WORK ITEM ->
Which lines below include "port"? Copy them all.

Dataset records ->
——————
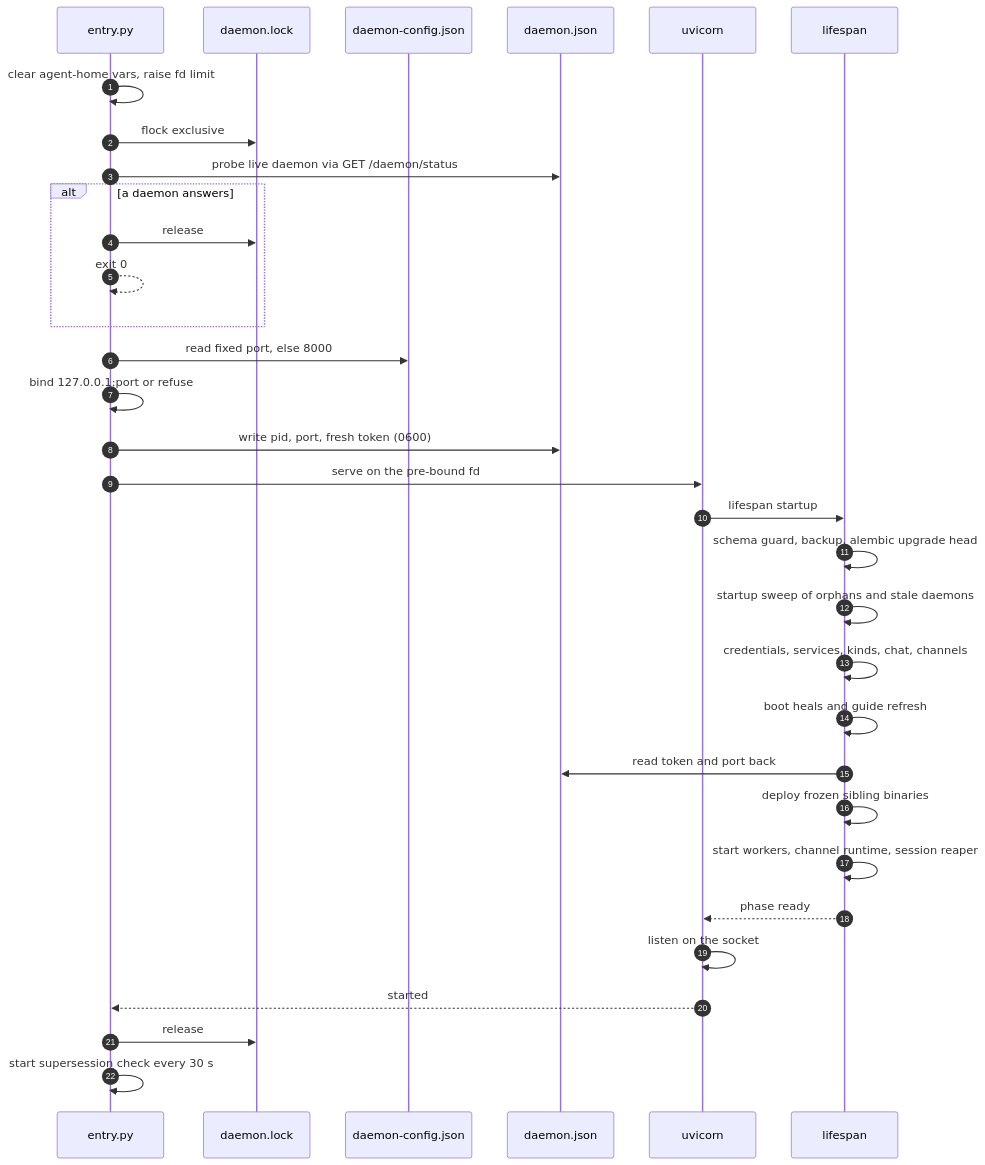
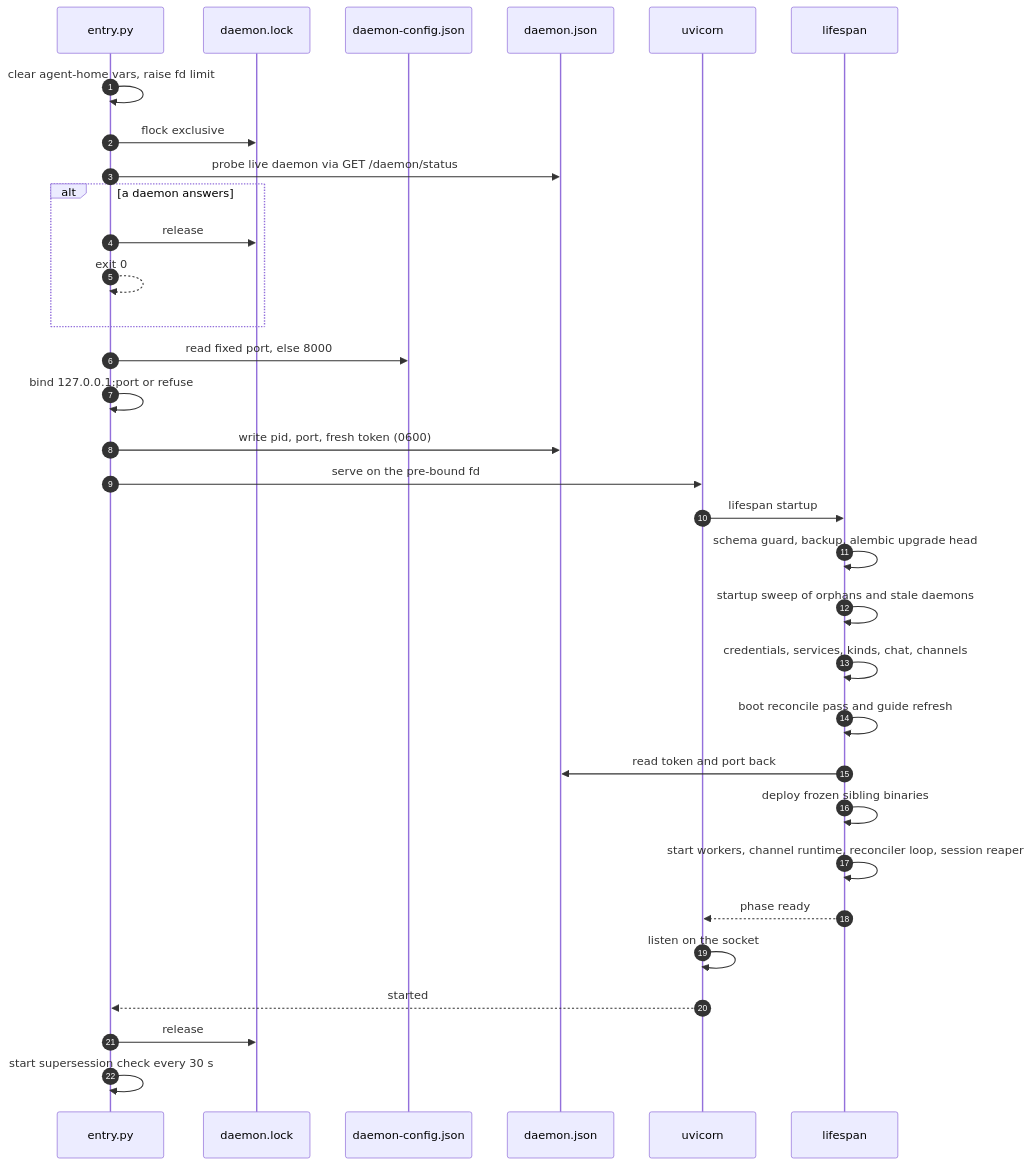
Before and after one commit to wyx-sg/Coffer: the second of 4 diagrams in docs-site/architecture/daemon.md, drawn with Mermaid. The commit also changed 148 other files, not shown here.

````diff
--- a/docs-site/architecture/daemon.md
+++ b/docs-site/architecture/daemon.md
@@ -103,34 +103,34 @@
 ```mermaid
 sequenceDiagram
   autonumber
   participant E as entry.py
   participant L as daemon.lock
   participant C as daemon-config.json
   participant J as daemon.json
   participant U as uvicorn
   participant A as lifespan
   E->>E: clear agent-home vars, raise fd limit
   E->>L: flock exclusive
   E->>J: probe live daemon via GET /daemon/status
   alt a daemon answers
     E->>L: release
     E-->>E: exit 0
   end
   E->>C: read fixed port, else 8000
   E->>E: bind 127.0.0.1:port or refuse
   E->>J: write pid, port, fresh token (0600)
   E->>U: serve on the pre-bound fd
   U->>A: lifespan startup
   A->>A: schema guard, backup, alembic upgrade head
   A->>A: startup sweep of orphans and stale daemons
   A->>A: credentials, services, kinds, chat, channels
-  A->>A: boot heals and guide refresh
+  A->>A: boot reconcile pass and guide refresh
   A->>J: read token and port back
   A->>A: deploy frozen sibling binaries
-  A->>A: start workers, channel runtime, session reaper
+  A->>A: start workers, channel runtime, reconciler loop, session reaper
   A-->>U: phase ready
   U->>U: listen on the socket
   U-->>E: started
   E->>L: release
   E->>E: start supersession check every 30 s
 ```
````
——————
RESPONSE BOX ->
   E->>C: read fixed port, else 8000
   E->>E: bind 127.0.0.1:port or refuse
   E->>J: write pid, port, fresh token (0600)
   A->>J: read token and port back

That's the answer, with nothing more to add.